Uruguay showed flurries of momentum early in the second half, but without Suarez, Forlan was forced to play as a pure striker, as opposed to his normal role as a playmaker between the midfield and striker. As a result, Uruguay struggled to get the ball near the goal, and its best chances came on free kicks. Forlan, perhaps the only player who has truly mastered the “Jabulani” at the World Cup, bent two shots past the Dutch wall, but both were saved by Stekelenburg.
Eventually, the Flying Dutchmen proved to be too much for Uruguay, as the attacking quartet of Arjen Robben, Dirk Kuyt, Wesley Sneijder, and Robin van Persie created chance after chance as the half progressed.
Without normal captain and defensive centerpiece Diego Lugano, injured against Ghana, and usual back line starter Jorge Fucile, the Uruguayans were simply outclassed by the Dutch.
In the 70th minute, Robben ran the ball up the right side and combined with van der Vaart, Sneijder and van Persie with typically precise Dutch passing. Van Persie attempted to shoot, but mishit the ball, which then deflected off of a Uruguayan defender before Sneijder flicked it into the back of the net.
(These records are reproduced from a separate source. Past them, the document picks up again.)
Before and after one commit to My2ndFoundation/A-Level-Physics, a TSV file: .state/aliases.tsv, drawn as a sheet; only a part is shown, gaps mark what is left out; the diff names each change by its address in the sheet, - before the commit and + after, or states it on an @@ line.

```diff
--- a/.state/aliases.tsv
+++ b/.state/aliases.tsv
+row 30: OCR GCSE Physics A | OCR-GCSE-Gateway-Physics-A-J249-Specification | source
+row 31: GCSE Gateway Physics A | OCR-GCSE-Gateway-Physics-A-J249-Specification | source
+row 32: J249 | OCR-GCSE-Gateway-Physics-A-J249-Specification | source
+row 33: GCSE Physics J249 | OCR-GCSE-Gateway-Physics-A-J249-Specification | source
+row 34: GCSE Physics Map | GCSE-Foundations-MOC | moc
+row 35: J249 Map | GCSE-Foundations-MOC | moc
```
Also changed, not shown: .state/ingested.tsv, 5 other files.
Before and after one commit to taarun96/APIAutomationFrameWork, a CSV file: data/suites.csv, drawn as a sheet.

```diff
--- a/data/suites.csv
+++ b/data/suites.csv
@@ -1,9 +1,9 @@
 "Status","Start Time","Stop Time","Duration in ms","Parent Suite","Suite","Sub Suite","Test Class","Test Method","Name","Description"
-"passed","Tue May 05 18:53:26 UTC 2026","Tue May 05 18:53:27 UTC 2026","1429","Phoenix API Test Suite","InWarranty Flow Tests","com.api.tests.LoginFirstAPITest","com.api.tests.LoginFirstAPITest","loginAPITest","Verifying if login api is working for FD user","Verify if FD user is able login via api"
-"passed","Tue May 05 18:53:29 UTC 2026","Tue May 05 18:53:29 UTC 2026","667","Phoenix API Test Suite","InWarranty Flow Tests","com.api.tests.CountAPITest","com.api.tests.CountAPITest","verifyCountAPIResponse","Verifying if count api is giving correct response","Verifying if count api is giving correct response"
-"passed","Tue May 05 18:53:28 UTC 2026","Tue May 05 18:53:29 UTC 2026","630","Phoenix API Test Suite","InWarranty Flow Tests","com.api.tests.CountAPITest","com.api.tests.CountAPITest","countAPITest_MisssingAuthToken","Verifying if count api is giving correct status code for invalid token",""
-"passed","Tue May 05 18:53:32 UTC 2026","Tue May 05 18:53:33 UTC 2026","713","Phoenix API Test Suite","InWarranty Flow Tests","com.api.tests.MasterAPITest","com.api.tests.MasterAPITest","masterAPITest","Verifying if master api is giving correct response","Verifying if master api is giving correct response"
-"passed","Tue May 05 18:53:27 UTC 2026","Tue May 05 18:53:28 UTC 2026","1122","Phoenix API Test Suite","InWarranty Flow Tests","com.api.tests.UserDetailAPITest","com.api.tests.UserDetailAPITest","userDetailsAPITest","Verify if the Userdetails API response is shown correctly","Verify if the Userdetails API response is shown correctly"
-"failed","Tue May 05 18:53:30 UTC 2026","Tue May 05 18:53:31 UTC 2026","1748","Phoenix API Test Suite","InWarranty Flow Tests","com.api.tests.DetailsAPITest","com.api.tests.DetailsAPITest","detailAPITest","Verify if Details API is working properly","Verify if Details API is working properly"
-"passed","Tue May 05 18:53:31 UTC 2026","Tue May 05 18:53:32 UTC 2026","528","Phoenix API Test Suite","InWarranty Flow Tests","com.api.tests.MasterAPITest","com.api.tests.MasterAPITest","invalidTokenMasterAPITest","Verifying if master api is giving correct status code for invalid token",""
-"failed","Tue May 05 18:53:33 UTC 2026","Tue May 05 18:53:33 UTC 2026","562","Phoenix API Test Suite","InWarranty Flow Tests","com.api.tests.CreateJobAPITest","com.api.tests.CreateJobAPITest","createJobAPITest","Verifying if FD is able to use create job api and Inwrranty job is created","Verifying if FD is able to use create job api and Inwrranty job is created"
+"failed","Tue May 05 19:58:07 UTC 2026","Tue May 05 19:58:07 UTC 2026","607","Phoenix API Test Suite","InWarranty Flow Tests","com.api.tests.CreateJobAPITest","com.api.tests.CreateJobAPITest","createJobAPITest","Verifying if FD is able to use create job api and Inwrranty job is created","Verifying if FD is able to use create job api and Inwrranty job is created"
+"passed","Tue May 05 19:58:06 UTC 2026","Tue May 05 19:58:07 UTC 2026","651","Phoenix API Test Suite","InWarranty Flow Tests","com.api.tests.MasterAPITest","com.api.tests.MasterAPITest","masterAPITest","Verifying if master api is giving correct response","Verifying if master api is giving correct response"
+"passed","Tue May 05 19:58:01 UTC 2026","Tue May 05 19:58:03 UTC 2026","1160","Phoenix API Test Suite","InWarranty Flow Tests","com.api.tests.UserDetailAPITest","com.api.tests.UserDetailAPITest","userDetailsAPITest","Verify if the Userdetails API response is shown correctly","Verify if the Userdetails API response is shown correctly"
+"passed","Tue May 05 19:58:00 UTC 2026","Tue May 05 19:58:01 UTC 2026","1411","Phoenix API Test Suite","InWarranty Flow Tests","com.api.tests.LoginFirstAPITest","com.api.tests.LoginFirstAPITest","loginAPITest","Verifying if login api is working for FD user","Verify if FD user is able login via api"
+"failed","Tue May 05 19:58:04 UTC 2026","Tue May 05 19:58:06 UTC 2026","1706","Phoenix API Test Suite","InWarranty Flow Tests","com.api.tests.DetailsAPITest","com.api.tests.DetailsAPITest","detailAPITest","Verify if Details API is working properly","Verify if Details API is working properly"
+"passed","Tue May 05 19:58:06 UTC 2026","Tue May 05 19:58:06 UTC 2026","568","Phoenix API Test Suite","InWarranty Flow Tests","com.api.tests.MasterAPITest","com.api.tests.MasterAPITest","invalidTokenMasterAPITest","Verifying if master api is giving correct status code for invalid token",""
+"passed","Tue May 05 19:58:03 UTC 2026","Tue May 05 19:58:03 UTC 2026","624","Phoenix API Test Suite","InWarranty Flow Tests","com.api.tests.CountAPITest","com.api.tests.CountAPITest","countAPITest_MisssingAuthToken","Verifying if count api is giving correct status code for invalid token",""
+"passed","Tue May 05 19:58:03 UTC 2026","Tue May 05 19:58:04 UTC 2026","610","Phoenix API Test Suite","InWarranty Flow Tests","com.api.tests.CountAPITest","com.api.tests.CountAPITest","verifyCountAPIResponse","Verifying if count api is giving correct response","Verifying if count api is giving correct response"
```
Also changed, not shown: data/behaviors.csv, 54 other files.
Sneijder initially appeared to have been in an offside position, but for once, replay proved that the referee got the call right. Just moments later, with Uruguay now desperately throwing their players forward, the Dutch Masters struck again, as Kuyt served a perfect cross to Robben, who put it into the corner of the goal.
Up 3-1, celebration began throughout the Nertherlands. Crown Prince Willem-Alexander and Princess Maxima of Holland, both on hand for the match, even began to party.
The final 20 minutes of the match saw Uruguay throwing all of its players toward the Dutch net, and Holland repeatedly had chances to make the score 4-1 or even 5-1. The celebration, though, may have started slightly too soon, as Maxi Perreira of Uruguay cut the margin to 3-2 in the 92nd minute while many of the Oranje were already taking in the victory.
But Uruguay’s last ditch efforts could not provide a second miracle finish.
Holland will face either Germany or Spain in the final in Soccer City, Johannesburg on Sunday.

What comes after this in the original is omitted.